Stars: Greta Gerwig, Mickey Sumner, Adam Driver, Michael Esper | Written by Noah Baumbach, Greta Gerwig | Directed by Noah Baumbach
Review by Andrew MacArthur of Cinehouse
Chances are the most charming film you will see at this year’s Edinburgh International Film Festival is Noah Baumbach’s Frances Ha. The feature sees him team up with Greta Gerwig in what serves as a love letter to New York and an amusing glimpse at the crossroads in life that many twentysomethings will undoubtedly find themselves at.
Frances is an amusingly awkward young woman (who her friend dubs ‘undateable’) drifting between her student-like lifestyle and ever approaching adult responsibilities.
Baumbatch’s feature has a real sense of authenticity and addresses issues that many young people will undoubtedly feel after moving on from years of studying. We see Frances’ best friend move into a serious relationship, her struggle to make her career as a dancer work out, and her failure to connect with adults. These are showcased through Gerwig and Baumbatch’s smart screenplay and Gerwig’s immediately likeable and rich performance. Whilst it does have a tendency to drift Frances Ha ultimately works because Frances is a character that simply finds herself drifting through life.
There’s a great self-awareness to Frances Ha – it is clear that she is incredibly awkward (hilariously showcased on one scene where she attempts to play fights with someone who does not get her) – yet this is what makes her such a fascinating and undeniably watchable protagonist. There is something admirable about such a lost and aimless character in today’s nine-to-five society, but she is also one driven by fun and expression. Gerwig packs her performance with a slight sensitivity and manages to craft a sense of sympathy in a role that may have lacked it in an another actor’s hands.
The setting of New York and black and white style immediately echoes the charm of Woody Allen’s earlier features, whilst Baumbach appears inspired from the likes of the French New Wave to Lena Dunham’s Girls.

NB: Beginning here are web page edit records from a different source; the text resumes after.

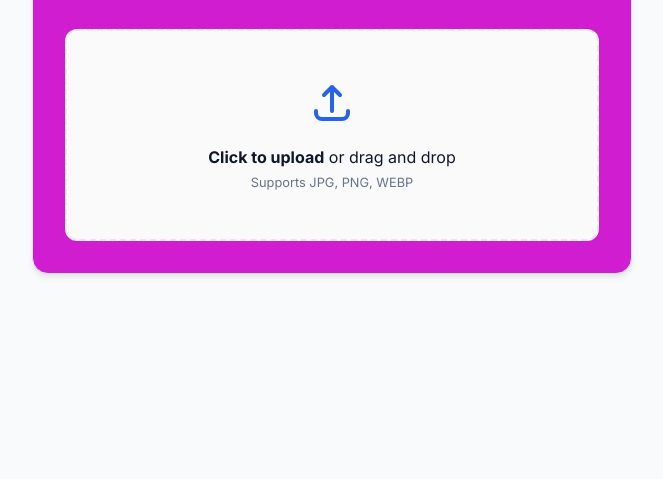
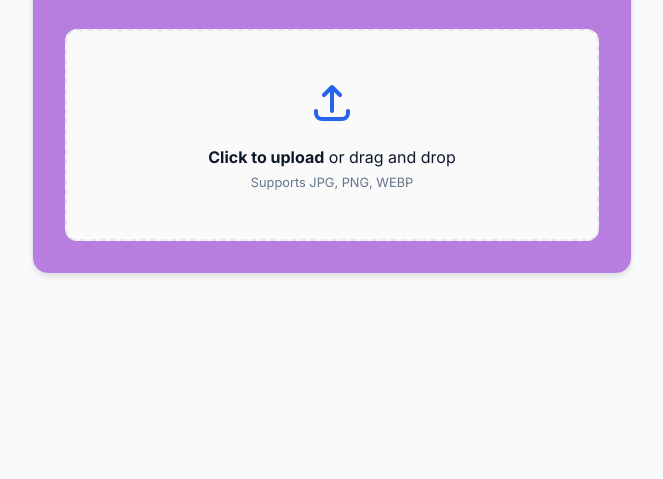
Before and after one commit to patilamar184/image-compressor, a plain HTML site: page index.html in a window 1280 px wide. Shown: the part 321-800 px from the top of the page, without its empty margins (308-971 px from the left). Drawn offline with Linux system fonts and the light colour scheme.

Commit message:
purpal color added

```diff
--- a/style.css
+++ b/style.css
@@ -1,6 +1,6 @@
 :root {
     --bg-color: #f8fafc;
-    --card-bg: #cf1dcf;
+    --card-bg: #b87edf;
     --border-color: #e2e8f0;
     --text-primary: #0f172a;
     --text-secondary: #64748b;
```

Baumbach’s soft, intimate direction crafts a delicate sense of breezy light-heartedness which makes Frances Ha a very absorbing watch.
Frances Ha‘s charming aesthetic and amusing yet sympathetic narrative and characters results in a stellar concoction, perfectly channelled through Gerwig’s pitch perfect leading performance. Frances Ha is a film viewers will be unlikely to forget.